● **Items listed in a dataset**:
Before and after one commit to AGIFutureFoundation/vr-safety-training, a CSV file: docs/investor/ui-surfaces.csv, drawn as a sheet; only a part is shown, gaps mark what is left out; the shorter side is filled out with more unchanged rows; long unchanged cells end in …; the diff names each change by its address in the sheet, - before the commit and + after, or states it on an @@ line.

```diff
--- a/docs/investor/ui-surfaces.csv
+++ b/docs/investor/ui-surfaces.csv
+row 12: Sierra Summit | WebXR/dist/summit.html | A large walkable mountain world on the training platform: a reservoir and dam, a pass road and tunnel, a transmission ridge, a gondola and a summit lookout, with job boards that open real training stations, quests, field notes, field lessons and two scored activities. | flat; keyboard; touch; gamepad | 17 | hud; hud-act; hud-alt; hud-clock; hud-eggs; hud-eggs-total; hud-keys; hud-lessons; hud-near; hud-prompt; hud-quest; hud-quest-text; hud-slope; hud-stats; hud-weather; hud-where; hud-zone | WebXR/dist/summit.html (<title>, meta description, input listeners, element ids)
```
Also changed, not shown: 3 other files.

● **Description of the task**:
Return each line of the data where the word "investor" appears.

● **Written solution**:
Before and after one commit to AGIFutureFoundation/vr-safety-training, a CSV file: docs/investor/ui-surfaces.csv, drawn as a sheet; only a part is shown, gaps mark what is left out; the shorter side is filled out with more unchanged rows; long unchanged cells end in …; the diff names each change by its address in the sheet, - before the commit and + after, or states it on an @@ line.
--- a/docs/investor/ui-surfaces.csv
+++ b/docs/investor/ui-surfaces.csv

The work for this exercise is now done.